(Edit tracking data)

<<<<

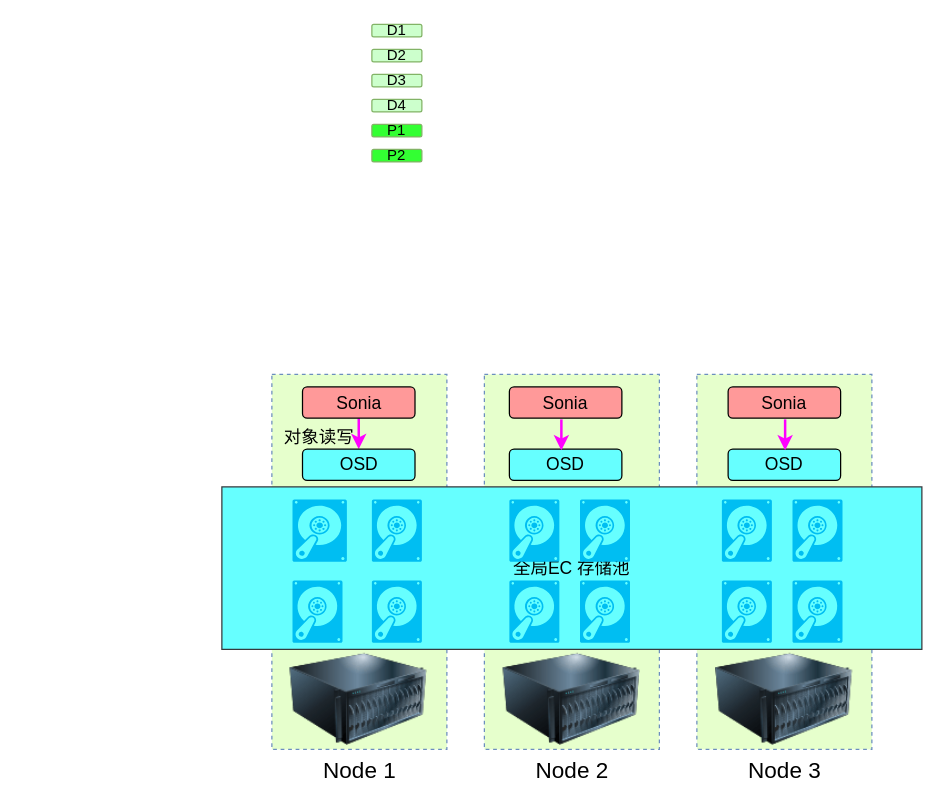
Above: Storage_strategy_4.drawio in snowolfhawk/ceph-scripts (draw.io), before the change. Source tidied: cells renumbered, new cells numbered last; positions are measured from the earlier drawing's top-left corner, leaving out a move shared by most shapes. Both pictures are drawn from the tidied source at 125%, with x=0, y=0 at pixel (221, 24).
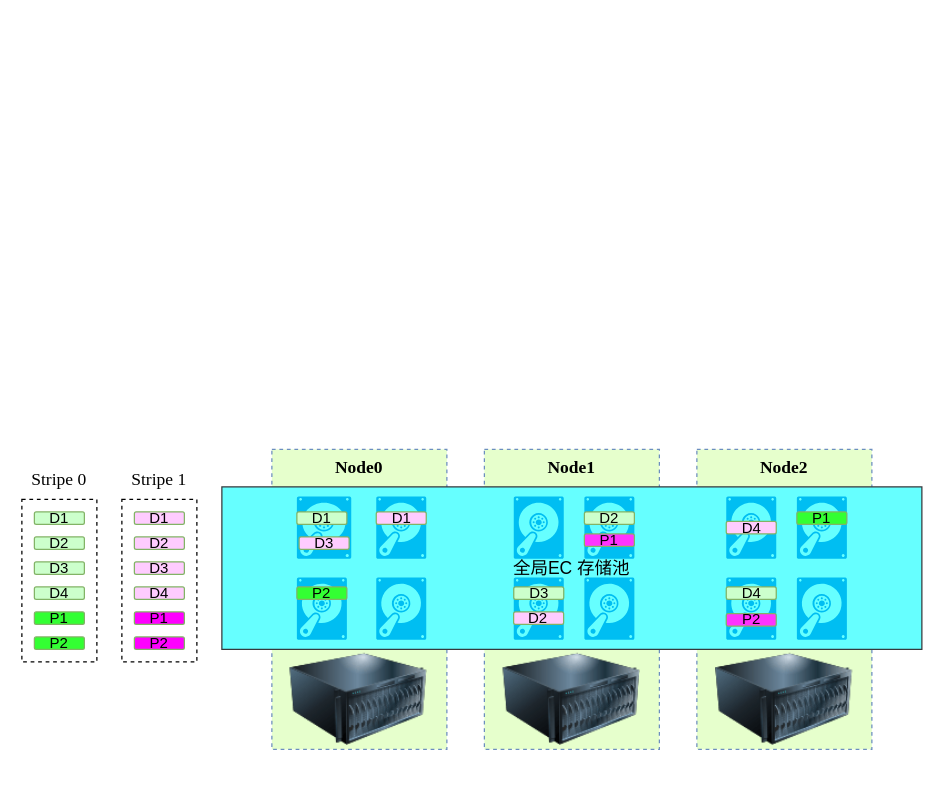
The same diagram, later.

What changed in the source:
```diff
@@
-    <mxCell id="2" value="P2" style="rounded=1;whiteSpace=wrap;html=1;fillColor=#33FF33;strokeColor=#82b366;" parent="1" vertex="1">
-      <mxGeometry x="120" y="100" width="40" height="10" as="geometry" />
-    </mxCell>
+    <mxCell id="37" style="rounded=0;whiteSpace=wrap;html=1;fontFamily=Times New Roman;fontSize=14;fillColor=#FFFFFF;dashed=1;" parent="1" vertex="1">
+      <mxGeometry x="-160" y="380" width="60" height="130" as="geometry" />
+    </mxCell>
     <mxCell id="3" style="rounded=0;whiteSpace=wrap;html=1;dashed=1;fillColor=#E6FFCC;strokeColor=#6c8ebf;" parent="1" vertex="1">
-      <mxGeometry x="380" y="280" width="140" height="300" as="geometry" />
+      <mxGeometry x="380" y="340" width="140" height="240" as="geometry" />
     </mxCell>
     <mxCell id="4" style="rounded=0;whiteSpace=wrap;html=1;dashed=1;fillColor=#E6FFCC;strokeColor=#6c8ebf;" parent="1" vertex="1">
-      <mxGeometry x="210" y="280" width="140" height="300" as="geometry" />
+      <mxGeometry x="210" y="340" width="140" height="240" as="geometry" />
     </mxCell>
     <mxCell id="5" style="rounded=0;whiteSpace=wrap;html=1;dashed=1;fillColor=#E6FFCC;strokeColor=#6c8ebf;" parent="1" vertex="1">
-      <mxGeometry x="40" y="280" width="140" height="300" as="geometry" />
+      <mxGeometry x="40" y="340" width="140" height="240" as="geometry" />
     </mxCell>
@@
-    <mxCell id="7" style="verticalLabelPosition=bottom;html=1;verticalAlign=top;align=center;strokeColor=none;fillColor=#00BEF2;shape=mxgraph.azure.vhd;" parent="1" vertex="1">
-      <mxGeometry x="56.5" y="380" width="43.5" height="50" as="geometry" />
-    </mxCell>
-    <mxCell id="8" style="verticalLabelPosition=bottom;html=1;verticalAlign=top;align=center;strokeColor=none;fillColor=#00BEF2;shape=mxgraph.azure.vhd;" parent="1" vertex="1">
-      <mxGeometry x="120" y="380" width="40" height="50" as="geometry" />
-    </mxCell>
-    <mxCell id="9" style="verticalLabelPosition=bottom;html=1;verticalAlign=top;align=center;strokeColor=none;fillColor=#00BEF2;shape=mxgraph.azure.vhd;" parent="1" vertex="1">
-      <mxGeometry x="56.5" y="444.8" width="40" height="50" as="geometry" />
-    </mxCell>
-    <mxCell id="10" style="verticalLabelPosition=bottom;html=1;verticalAlign=top;align=center;strokeColor=none;fillColor=#00BEF2;shape=mxgraph.azure.vhd;" parent="1" vertex="1">
-      <mxGeometry x="120" y="444.8" width="40" height="50" as="geometry" />
-    </mxCell>
-    <mxCell id="11" style="verticalLabelPosition=bottom;html=1;verticalAlign=top;align=center;strokeColor=none;fillColor=#00BEF2;shape=mxgraph.azure.vhd;" parent="1" vertex="1">
-      <mxGeometry x="230" y="380" width="40" height="50" as="geometry" />
-    </mxCell>
-    <mxCell id="12" style="verticalLabelPosition=bottom;html=1;verticalAlign=top;align=center;strokeColor=none;fillColor=#00BEF2;shape=mxgraph.azure.vhd;" parent="1" vertex="1">
-      <mxGeometry x="286.5" y="380" width="40" height="50" as="geometry" />
-    </mxCell>
-    <mxCell id="13" style="verticalLabelPosition=bottom;html=1;verticalAlign=top;align=center;strokeColor=none;fillColor=#00BEF2;shape=mxgraph.azure.vhd;" parent="1" vertex="1">
-      <mxGeometry x="230" y="444.8" width="40" height="50" as="geometry" />
-    </mxCell>
-    <mxCell id="14" style="verticalLabelPosition=bottom;html=1;verticalAlign=top;align=center;strokeColor=none;fillColor=#00BEF2;shape=mxgraph.azure.vhd;" parent="1" vertex="1">
-      <mxGeometry x="286.5" y="444.8" width="40" height="50" as="geometry" />
-    </mxCell>
-    <mxCell id="15" value="&lt;font style=&quot;font-size: 18px&quot;&gt;Node 1&lt;/font&gt;" style="image;html=1;image=img/lib/clip_art/computers/Server_128x128.png;" parent="1" vertex="1">
+    <mxCell id="15" style="image;html=1;image=img/lib/clip_art/computers/Server_128x128.png;" parent="1" vertex="1">
       <mxGeometry x="54.5" y="500" width="110" height="80" as="geometry" />
     </mxCell>
-    <mxCell id="16" value="&lt;font style=&quot;font-size: 18px&quot;&gt;Node 2&lt;/font&gt;" style="image;html=1;image=img/lib/clip_art/computers/Server_128x128.png;" parent="1" vertex="1">
+    <mxCell id="16" style="image;html=1;image=img/lib/clip_art/computers/Server_128x128.png;" parent="1" vertex="1">
       <mxGeometry x="225" y="500" width="110" height="80" as="geometry" />
     </mxCell>
     <mxCell id="17" style="verticalLabelPosition=bottom;html=1;verticalAlign=top;align=center;strokeColor=none;fillColor=#00BEF2;shape=mxgraph.azure.vhd;" parent="1" vertex="1">
-      <mxGeometry x="400" y="380" width="40" height="50" as="geometry" />
+      <mxGeometry x="403.5" y="377.6" width="40" height="50" as="geometry" />
     </mxCell>
     <mxCell id="18" style="verticalLabelPosition=bottom;html=1;verticalAlign=top;align=center;strokeColor=none;fillColor=#00BEF2;shape=mxgraph.azure.vhd;" parent="1" vertex="1">
-      <mxGeometry x="456.5" y="380" width="40" height="50" as="geometry" />
+      <mxGeometry x="460" y="377.6" width="40" height="50" as="geometry" />
     </mxCell>
     <mxCell id="19" style="verticalLabelPosition=bottom;html=1;verticalAlign=top;align=center;strokeColor=none;fillColor=#00BEF2;shape=mxgraph.azure.vhd;" parent="1" vertex="1">
-      <mxGeometry x="400" y="444.8" width="40" height="50" as="geometry" />
+      <mxGeometry x="403.5" y="442.4" width="40" height="50" as="geometry" />
     </mxCell>
     <mxCell id="20" style="verticalLabelPosition=bottom;html=1;verticalAlign=top;align=center;strokeColor=none;fillColor=#00BEF2;shape=mxgraph.azure.vhd;" parent="1" vertex="1">
-      <mxGeometry x="456.5" y="444.8" width="40" height="50" as="geometry" />
+      <mxGeometry x="460" y="442.4" width="40" height="50" as="geometry" />
     </mxCell>
-    <mxCell id="21" value="&lt;font style=&quot;font-size: 18px&quot;&gt;Node 3&lt;/font&gt;" style="image;html=1;image=img/lib/clip_art/computers/Server_128x128.png;" parent="1" vertex="1">
+    <mxCell id="21" style="image;html=1;image=img/lib/clip_art/computers/Server_128x128.png;" parent="1" vertex="1">
       <mxGeometry x="395" y="500" width="110" height="80" as="geometry" />
     </mxCell>
-    <mxCell id="22" style="edgeStyle=orthogonalEdgeStyle;rounded=0;jettySize=auto;html=1;exitX=0.5;exitY=1;exitDx=0;exitDy=0;fontSize=14;strokeColor=#FF00FF;strokeWidth=2;" parent="1" edge="1" source="23" target="24">
-      <mxGeometry relative="1" as="geometry" />
-    </mxCell>
-    <mxCell id="23" value="&lt;font style=&quot;font-size: 14px&quot;&gt;Sonia&lt;/font&gt;" style="rounded=1;whiteSpace=wrap;html=1;fillColor=#FF9999;" parent="1" vertex="1">
-      <mxGeometry x="64.5" y="290" width="90" height="25" as="geometry" />
-    </mxCell>
-    <mxCell id="24" value="OSD" style="rounded=1;whiteSpace=wrap;html=1;fillColor=#66FFFF;fontSize=14;" parent="1" vertex="1">
-      <mxGeometry x="64.5" y="339.8" width="90" height="25" as="geometry" />
-    </mxCell>
-    <mxCell id="25" value="对象读写" style="text;html=1;strokeColor=none;fillColor=none;align=center;verticalAlign=middle;whiteSpace=wrap;rounded=0;fontSize=14;" parent="1" vertex="1">
-      <mxGeometry x="48.2" y="315" width="60" height="30" as="geometry" />
-    </mxCell>
-    <mxCell id="26" value="&lt;font style=&quot;font-size: 14px&quot;&gt;Sonia&lt;/font&gt;" style="rounded=1;whiteSpace=wrap;html=1;fillColor=#FF9999;" parent="1" vertex="1">
-      <mxGeometry x="230" y="290" width="90" height="25" as="geometry" />
-    </mxCell>
-    <mxCell id="27" value="OSD" style="rounded=1;whiteSpace=wrap;html=1;fillColor=#66FFFF;fontSize=14;" parent="1" vertex="1">
-      <mxGeometry x="230" y="339.8" width="90" height="25" as="geometry" />
-    </mxCell>
-    <mxCell id="28" value="&lt;font style=&quot;font-size: 14px&quot;&gt;Sonia&lt;/font&gt;" style="rounded=1;whiteSpace=wrap;html=1;fillColor=#FF9999;" parent="1" vertex="1">
-      <mxGeometry x="405" y="290" width="90" height="25" as="geometry" />
-    </mxCell>
-    <mxCell id="29" value="OSD" style="rounded=1;whiteSpace=wrap;html=1;fillColor=#66FFFF;fontSize=14;" parent="1" vertex="1">
-      <mxGeometry x="405" y="339.8" width="90" height="25" as="geometry" />
-    </mxCell>
-    <mxCell id="30" style="edgeStyle=orthogonalEdgeStyle;rounded=0;orthogonalLoop=1;jettySize=auto;html=1;exitX=0.5;exitY=1;exitDx=0;exitDy=0;fontSize=14;strokeColor=#FF00FF;strokeWidth=2;" parent="1" edge="1">
-      <mxGeometry relative="1" as="geometry">
-        <mxPoint x="271.6" y="316" as="sourcePoint" />
-        <mxPoint x="271.6" y="340.8" as="targetPoint" />
-      </mxGeometry>
-    </mxCell>
-    <mxCell id="31" style="edgeStyle=orthogonalEdgeStyle;rounded=0;orthogonalLoop=1;jettySize=auto;html=1;exitX=0.5;exitY=1;exitDx=0;exitDy=0;fontSize=14;strokeColor=#FF00FF;strokeWidth=2;" parent="1" edge="1">
-      <mxGeometry relative="1" as="geometry">
-        <mxPoint x="450.6" y="316" as="sourcePoint" />
-        <mxPoint x="450.6" y="340.8" as="targetPoint" />
-      </mxGeometry>
-    </mxCell>
     <mxCell id="32" value="D1" style="rounded=1;whiteSpace=wrap;html=1;fillColor=#CCFFCC;strokeColor=#82b366;" parent="1" vertex="1">
-      <mxGeometry x="120" width="40" height="10" as="geometry" />
+      <mxGeometry x="-150" y="390" width="40" height="10" as="geometry" />
     </mxCell>
     <mxCell id="33" value="D2" style="rounded=1;whiteSpace=wrap;html=1;fillColor=#CCFFCC;strokeColor=#82b366;" parent="1" vertex="1">
-      <mxGeometry x="120" y="20" width="40" height="10" as="geometry" />
+      <mxGeometry x="-150" y="410" width="40" height="10" as="geometry" />
     </mxCell>
     <mxCell id="34" value="P1" style="rounded=1;whiteSpace=wrap;html=1;fillColor=#33FF33;strokeColor=#82b366;" parent="1" vertex="1">
-      <mxGeometry x="120" y="80" width="40" height="10" as="geometry" />
+      <mxGeometry x="-150" y="470" width="40" height="10" as="geometry" />
     </mxCell>
     <mxCell id="35" value="D4" style="rounded=1;whiteSpace=wrap;html=1;fillColor=#CCFFCC;strokeColor=#82b366;" parent="1" vertex="1">
-      <mxGeometry x="120" y="60" width="40" height="10" as="geometry" />
+      <mxGeometry x="-150" y="450" width="40" height="10" as="geometry" />
     </mxCell>
     <mxCell id="36" value="D3" style="rounded=1;whiteSpace=wrap;html=1;fillColor=#CCFFCC;strokeColor=#82b366;" parent="1" vertex="1">
-      <mxGeometry x="120" y="40" width="40" height="10" as="geometry" />
+      <mxGeometry x="-150" y="430" width="40" height="10" as="geometry" />
     </mxCell>
+    <mxCell id="38" style="verticalLabelPosition=bottom;html=1;verticalAlign=top;align=center;strokeColor=none;fillColor=#00BEF2;shape=mxgraph.azure.vhd;" parent="1" vertex="1">
+      <mxGeometry x="60" y="377.6" width="43.5" height="50" as="geometry" />
+    </mxCell>
+    <mxCell id="39" style="verticalLabelPosition=bottom;html=1;verticalAlign=top;align=center;strokeColor=none;fillColor=#00BEF2;shape=mxgraph.azure.vhd;" parent="1" vertex="1">
+      <mxGeometry x="123.5" y="377.6" width="40" height="50" as="geometry" />
+    </mxCell>
+    <mxCell id="40" style="verticalLabelPosition=bottom;html=1;verticalAlign=top;align=center;strokeColor=none;fillColor=#00BEF2;shape=mxgraph.azure.vhd;" parent="1" vertex="1">
+      <mxGeometry x="60" y="442.4" width="40" height="50" as="geometry" />
+    </mxCell>
+    <mxCell id="41" style="verticalLabelPosition=bottom;html=1;verticalAlign=top;align=center;strokeColor=none;fillColor=#00BEF2;shape=mxgraph.azure.vhd;" parent="1" vertex="1">
+      <mxGeometry x="123.5" y="442.4" width="40" height="50" as="geometry" />
+    </mxCell>
+    <mxCell id="42" style="verticalLabelPosition=bottom;html=1;verticalAlign=top;align=center;strokeColor=none;fillColor=#00BEF2;shape=mxgraph.azure.vhd;" parent="1" vertex="1">
+      <mxGeometry x="233.5" y="377.6" width="40" height="50" as="geometry" />
+    </mxCell>
+    <mxCell id="43" style="verticalLabelPosition=bottom;html=1;verticalAlign=top;align=center;strokeColor=none;fillColor=#00BEF2;shape=mxgraph.azure.vhd;" parent="1" vertex="1">
+      <mxGeometry x="290" y="377.6" width="40" height="50" as="geometry" />
+    </mxCell>
+    <mxCell id="44" style="verticalLabelPosition=bottom;html=1;verticalAlign=top;align=center;strokeColor=none;fillColor=#00BEF2;shape=mxgraph.azure.vhd;" parent="1" vertex="1">
+      <mxGeometry x="233.5" y="442.4" width="40" height="50" as="geometry" />
+    </mxCell>
+    <mxCell id="45" style="verticalLabelPosition=bottom;html=1;verticalAlign=top;align=center;strokeColor=none;fillColor=#00BEF2;shape=mxgraph.azure.vhd;" parent="1" vertex="1">
+      <mxGeometry x="290" y="442.4" width="40" height="50" as="geometry" />
+    </mxCell>
+    <mxCell id="46" value="D2" style="rounded=1;whiteSpace=wrap;html=1;fillColor=#CCFFCC;strokeColor=#82b366;" parent="1" vertex="1">
+      <mxGeometry x="290" y="390" width="40" height="10" as="geometry" />
+    </mxCell>
+    <mxCell id="47" value="D1" style="rounded=1;whiteSpace=wrap;html=1;fillColor=#CCFFCC;strokeColor=#82b366;" parent="1" vertex="1">
+      <mxGeometry x="60" y="390" width="40" height="10" as="geometry" />
+    </mxCell>
+    <mxCell id="48" value="D3" style="rounded=1;whiteSpace=wrap;html=1;fillColor=#CCFFCC;strokeColor=#82b366;" parent="1" vertex="1">
+      <mxGeometry x="233.5" y="450" width="40" height="10" as="geometry" />
+    </mxCell>
+    <mxCell id="49" value="D4" style="rounded=1;whiteSpace=wrap;html=1;fillColor=#CCFFCC;strokeColor=#82b366;" parent="1" vertex="1">
+      <mxGeometry x="403.5" y="450" width="40" height="10" as="geometry" />
+    </mxCell>
+    <mxCell id="50" value="P1" style="rounded=1;whiteSpace=wrap;html=1;fillColor=#33FF33;strokeColor=#82b366;" parent="1" vertex="1">
+      <mxGeometry x="460" y="390" width="40" height="10" as="geometry" />
+    </mxCell>
+    <mxCell id="51" value="P2" style="rounded=1;whiteSpace=wrap;html=1;fillColor=#33FF33;strokeColor=#82b366;" parent="1" vertex="1">
+      <mxGeometry x="60" y="450" width="40" height="10" as="geometry" />
+    </mxCell>
+    <mxCell id="52" value="D1" style="rounded=1;whiteSpace=wrap;html=1;fillColor=#FFCCFF;strokeColor=#82b366;" parent="1" vertex="1">
+      <mxGeometry x="123.5" y="390" width="40" height="10" as="geometry" />
+    </mxCell>
+    <mxCell id="53" value="D2" style="rounded=1;whiteSpace=wrap;html=1;fillColor=#FFCCFF;strokeColor=#82b366;" parent="1" vertex="1">
+      <mxGeometry x="233.4" y="470" width="40" height="10" as="geometry" />
+    </mxCell>
+    <mxCell id="54" value="D3" style="rounded=1;whiteSpace=wrap;html=1;fillColor=#FFCCFF;strokeColor=#82b366;" parent="1" vertex="1">
+      <mxGeometry x="61.8" y="410" width="40" height="10" as="geometry" />
+    </mxCell>
+    <mxCell id="55" value="D4" style="rounded=1;whiteSpace=wrap;html=1;fillColor=#FFCCFF;strokeColor=#82b366;" parent="1" vertex="1">
+      <mxGeometry x="403.5" y="397.6" width="40" height="10" as="geometry" />
+    </mxCell>
+    <mxCell id="56" value="P1" style="rounded=1;whiteSpace=wrap;html=1;fillColor=#FF33FF;strokeColor=#82b366;" parent="1" vertex="1">
+      <mxGeometry x="290" y="407.6" width="40" height="10" as="geometry" />
+    </mxCell>
+    <mxCell id="57" value="P2" style="rounded=1;whiteSpace=wrap;html=1;fillColor=#FF33FF;strokeColor=#82b366;" parent="1" vertex="1">
+      <mxGeometry x="403.5" y="471.4" width="40" height="10" as="geometry" />
+    </mxCell>
+    <mxCell id="58" value="&lt;font style=&quot;font-size: 14px&quot; face=&quot;Times New Roman&quot;&gt;&lt;b&gt;Node0&lt;/b&gt;&lt;/font&gt;" style="text;html=1;strokeColor=none;fillColor=none;align=center;verticalAlign=middle;whiteSpace=wrap;rounded=0;" parent="1" vertex="1">
+      <mxGeometry x="79.5" y="340" width="60" height="30" as="geometry" />
+    </mxCell>
+    <mxCell id="59" value="&lt;font style=&quot;font-size: 14px&quot; face=&quot;Times New Roman&quot;&gt;&lt;b&gt;Node1&lt;/b&gt;&lt;/font&gt;" style="text;html=1;strokeColor=none;fillColor=none;align=center;verticalAlign=middle;whiteSpace=wrap;rounded=0;" parent="1" vertex="1">
+      <mxGeometry x="250" y="340" width="60" height="30" as="geometry" />
+    </mxCell>
+    <mxCell id="60" value="&lt;font style=&quot;font-size: 14px&quot; face=&quot;Times New Roman&quot;&gt;&lt;b&gt;Node2&lt;/b&gt;&lt;/font&gt;" style="text;html=1;strokeColor=none;fillColor=none;align=center;verticalAlign=middle;whiteSpace=wrap;rounded=0;" parent="1" vertex="1">
+      <mxGeometry x="420" y="340" width="60" height="30" as="geometry" />
+    </mxCell>
+    <mxCell id="61" value="P2" style="rounded=1;whiteSpace=wrap;html=1;fillColor=#33FF33;strokeColor=#82b366;" parent="1" vertex="1">
+      <mxGeometry x="-150" y="490" width="40" height="10" as="geometry" />
+    </mxCell>
+    <mxCell id="62" value="Stripe 0" style="text;html=1;strokeColor=none;fillColor=none;align=center;verticalAlign=middle;whiteSpace=wrap;rounded=0;dashed=1;fontFamily=Times New Roman;fontSize=14;" parent="1" vertex="1">
+      <mxGeometry x="-160" y="350" width="60" height="30" as="geometry" />
+    </mxCell>
+    <mxCell id="63" style="rounded=0;whiteSpace=wrap;html=1;fontFamily=Times New Roman;fontSize=14;fillColor=#FFFFFF;dashed=1;" parent="1" vertex="1">
+      <mxGeometry x="-80" y="380" width="60" height="130" as="geometry" />
+    </mxCell>
+    <mxCell id="64" value="D1" style="rounded=1;whiteSpace=wrap;html=1;fillColor=#FFCCFF;strokeColor=#82b366;" parent="1" vertex="1">
+      <mxGeometry x="-70" y="390" width="40" height="10" as="geometry" />
+    </mxCell>
+    <mxCell id="65" value="D2" style="rounded=1;whiteSpace=wrap;html=1;fillColor=#FFCCFF;strokeColor=#82b366;" parent="1" vertex="1">
+      <mxGeometry x="-70" y="410" width="40" height="10" as="geometry" />
+    </mxCell>
+    <mxCell id="66" value="P1" style="rounded=1;whiteSpace=wrap;html=1;fillColor=#FF00FF;strokeColor=#82b366;" parent="1" vertex="1">
+      <mxGeometry x="-70" y="470" width="40" height="10" as="geometry" />
+    </mxCell>
+    <mxCell id="67" value="D4" style="rounded=1;whiteSpace=wrap;html=1;fillColor=#FFCCFF;strokeColor=#82b366;" parent="1" vertex="1">
+      <mxGeometry x="-70" y="450" width="40" height="10" as="geometry" />
+    </mxCell>
+    <mxCell id="68" value="D3" style="rounded=1;whiteSpace=wrap;html=1;fillColor=#FFCCFF;strokeColor=#82b366;" parent="1" vertex="1">
+      <mxGeometry x="-70" y="430" width="40" height="10" as="geometry" />
+    </mxCell>
+    <mxCell id="69" value="P2" style="rounded=1;whiteSpace=wrap;html=1;fillColor=#FF00FF;strokeColor=#82b366;" parent="1" vertex="1">
+      <mxGeometry x="-70" y="490" width="40" height="10" as="geometry" />
+    </mxCell>
+    <mxCell id="70" value="Stripe 1" style="text;html=1;strokeColor=none;fillColor=none;align=center;verticalAlign=middle;whiteSpace=wrap;rounded=0;dashed=1;fontFamily=Times New Roman;fontSize=14;" parent="1" vertex="1">
+      <mxGeometry x="-80" y="350" width="60" height="30" as="geometry" />
+    </mxCell>
```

>>>>

* [Work task]: For each line in the entries that contains the string "computers", make a copy.

* [Answer to this task]:
-    <mxCell id="15" value="&lt;font style=&quot;font-size: 18px&quot;&gt;Node 1&lt;/font&gt;" style="image;html=1;image=img/lib/clip_art/computers/Server_128x128.png;" parent="1" vertex="1">
+    <mxCell id="15" style="image;html=1;image=img/lib/clip_art/computers/Server_128x128.png;" parent="1" vertex="1">
-    <mxCell id="16" value="&lt;font style=&quot;font-size: 18px&quot;&gt;Node 2&lt;/font&gt;" style="image;html=1;image=img/lib/clip_art/computers/Server_128x128.png;" parent="1" vertex="1">
+    <mxCell id="16" style="image;html=1;image=img/lib/clip_art/computers/Server_128x128.png;" parent="1" vertex="1">
-    <mxCell id="21" value="&lt;font style=&quot;font-size: 18px&quot;&gt;Node 3&lt;/font&gt;" style="image;html=1;image=img/lib/clip_art/computers/Server_128x128.png;" parent="1" vertex="1">
+    <mxCell id="21" style="image;html=1;image=img/lib/clip_art/computers/Server_128x128.png;" parent="1" vertex="1">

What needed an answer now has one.